Every serious musician knows that putting on a great live show takes planning and work to pull off. But for some reason, some bands hold the belief that successfully playing live only requires a great performance, and that things like showing up on time is something that doesn’t apply to musicians. The truth is that when bands don’t act professionally at shows, it not only hurts them, but also the venue, audience, and other performing musicians. Here are three things that happen when your band is late for shows.
“How many songs are you working on right now?” is a question I get asked a lot that I can’t give a simple answer to. On various hard drives scattered around my house I’ve got dozens of unfinished recordings ranging from single melodies to entire songs. On my phone there are almost a hundred more. I’m of the philosophy that musical ideas worth exploring can come to me any place and any time, so I do my best to be prepared when they do.
But being ready for new ideas to find me and not being able to move on from the past are two different things. I can’t speak for every songwriter, but putting valuable time and energy into attempting to transform old demos into new finished songs is almost always fruitless and futile for me. If you’re stuck in a pattern where it feels impossible to let go of your old, unfinished music, here’s some inspiration for cutting ties and moving forward.
Writing music for the first time can be one of the most exciting things in the world, no matter your age and ambition. Whether you’re still in high school or have been a musician for decades, writing music is an experience different than anything else. But things like fear of failure and not knowing where to begin keeps a lot of musicians from writing music. If you’re someone interested in writing music for the first time, here are three things to remember during the process:
You might not think of it this way, but making music is risky. What if what you come up with is bad? Or, almost worse, what if you love what you write but it doesn’t click with anyone else? Self-doubt is a major hurdle that keeps musicians from meeting their potential, but there’s another culprit out there that’s just as dangerous for songwriters but far less talked about: disorganization. Creating a songwriting schedule is a solid way to ensure you reach your goals by getting big things done incrementally and consistently.
Money is almost always tight for musicians whether they’re just starting out or have been building their careers for a while. This makes knowing how much and what promotion efforts to invest money in a tricky task. There’s no guarantees in music, and this doesn’t just apply to whether the world will connect with your songs or not. Throwing money into an expensive PR or radio campaign won’t necessarily get you any closer to your goals, meaning there’s a certain amount of risk involved when you pay for music promotion. But for many artists, forking over precious cash for professional radio and PR campaigns ends up paying off in huge ways. And with today’s ridiculously saturated music culture, most artists need all the help they can get.
But with tight budgets and shrinking profits, many bands are forced to decide whether to invest money into radio campaigns or professional PR efforts.
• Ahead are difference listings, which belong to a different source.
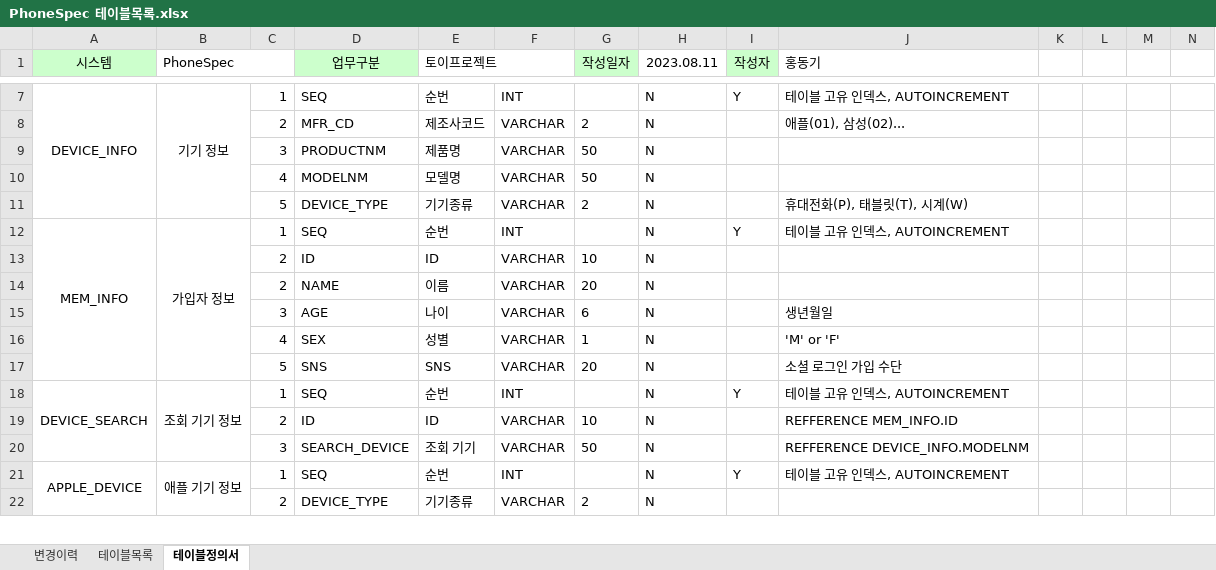
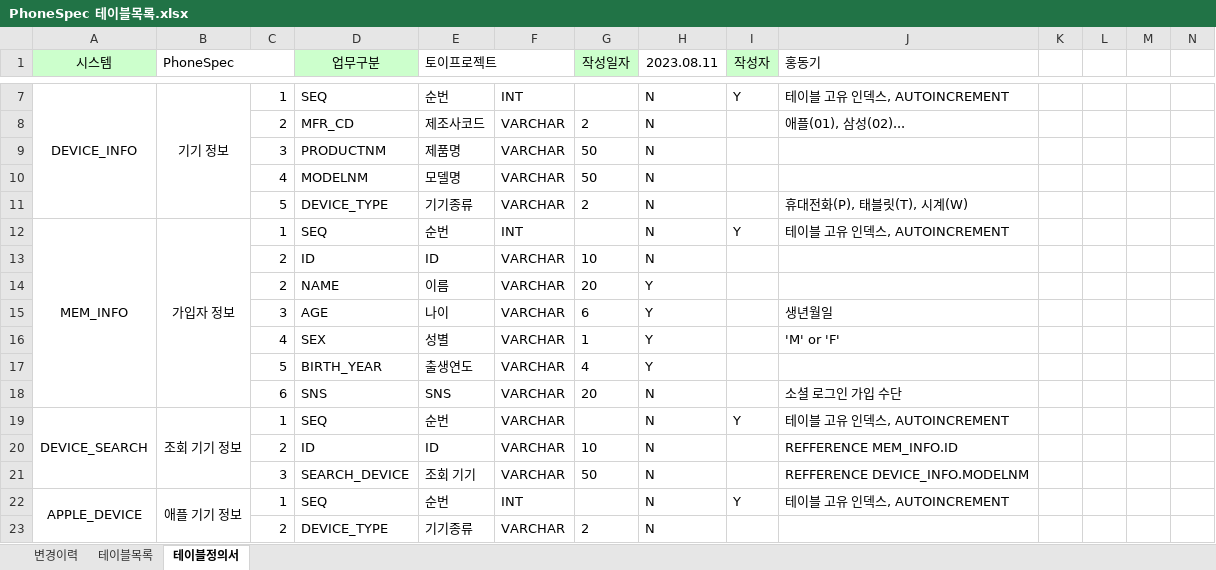
Before and after one commit to HongDonkey/PhoneSpec, an Excel workbook: Docs/PhoneSpec 테이블목록.xlsx, sheet 테이블정의서, drawn as a sheet; only a part is shown, gaps mark what is left out; values as stored, in another font and other column widths than the file's, no borders; addresses are those after the commit; rows hold the shown columns only; the diff names each change by its address in the sheet, - before the commit and + after, or states it on an @@ line.

```diff
--- a/Docs/PhoneSpec 테이블목록.xlsx (sheet 테이블정의서)
+++ b/Docs/PhoneSpec 테이블목록.xlsx (sheet 테이블정의서)
-H14:H16 (2023.08.11): N
+H14:H16 (2023.08.11): Y
+row 17:  |  | 5 | BIRTH_YEAR | 출생연도 | VARCHAR | 4 | Y
-C18: 5
+C18: 6
-F19: INT
+F19: VARCHAR
```
Also changed, not shown: formulas that keep their value, 12 other files.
Hailing from Southeast London, Hows Harry – comprised of Loz Andrew (Drums), Rupert Colegrave (Guitars), Ike Foulkes (Vocals), and Tom Davies (Bass), has been hard at work building a reputation as a thrilling live band.
The band has been crafting its unique sound from the very beginning, blending indie rock, dark pop, hip-hop, and countless other influences. This distinctive style caught the attention of fierce panda records, who signed How’s Harry after submitting to a ReverbNation Opportunity.
We sat down with How’s Harry to see how life has been going since being signed. In this interview, you’ll learn what makes the band so special, who the band’s resident goofball is, and much more.
Note: The following interview is guaranteed to make you hungry.
Gratitude isn’t something we think about much in the music industry. The relentless work ethic it takes to make music and compete in a fierce and unforgiving music climate makes it hard for musicians to think about anything other than what it takes to make meaningful momentum happen for their work. But if you’re a musician trying to build a career in music, stepping back for a moment and being grateful for what you’ve already accomplished in music can help give you a positive new perspective and hope for your work.
While playlists and music streaming habits are transforming the music industry in some massive ways, releasing music through albums is still the best way to get attention from traditional radio, blog, and press outlets. Unfortunately, this doesn’t change the fact that the attention span of listeners has been dramatically shortened over the past couple of years by things like convenience borne through streaming platforms, music’s newfound affordability, and the jaw-dropping amount of new music that’s now being put out into the world every day.
When it comes to carving out an identity and generating momentum, albums are your best bet, but taking the time to write, produce, record, and promote them doesn’t bode well for audiences who now expect new music more often from their favorite artists. Here are three ways to creatively spread out the release of your album.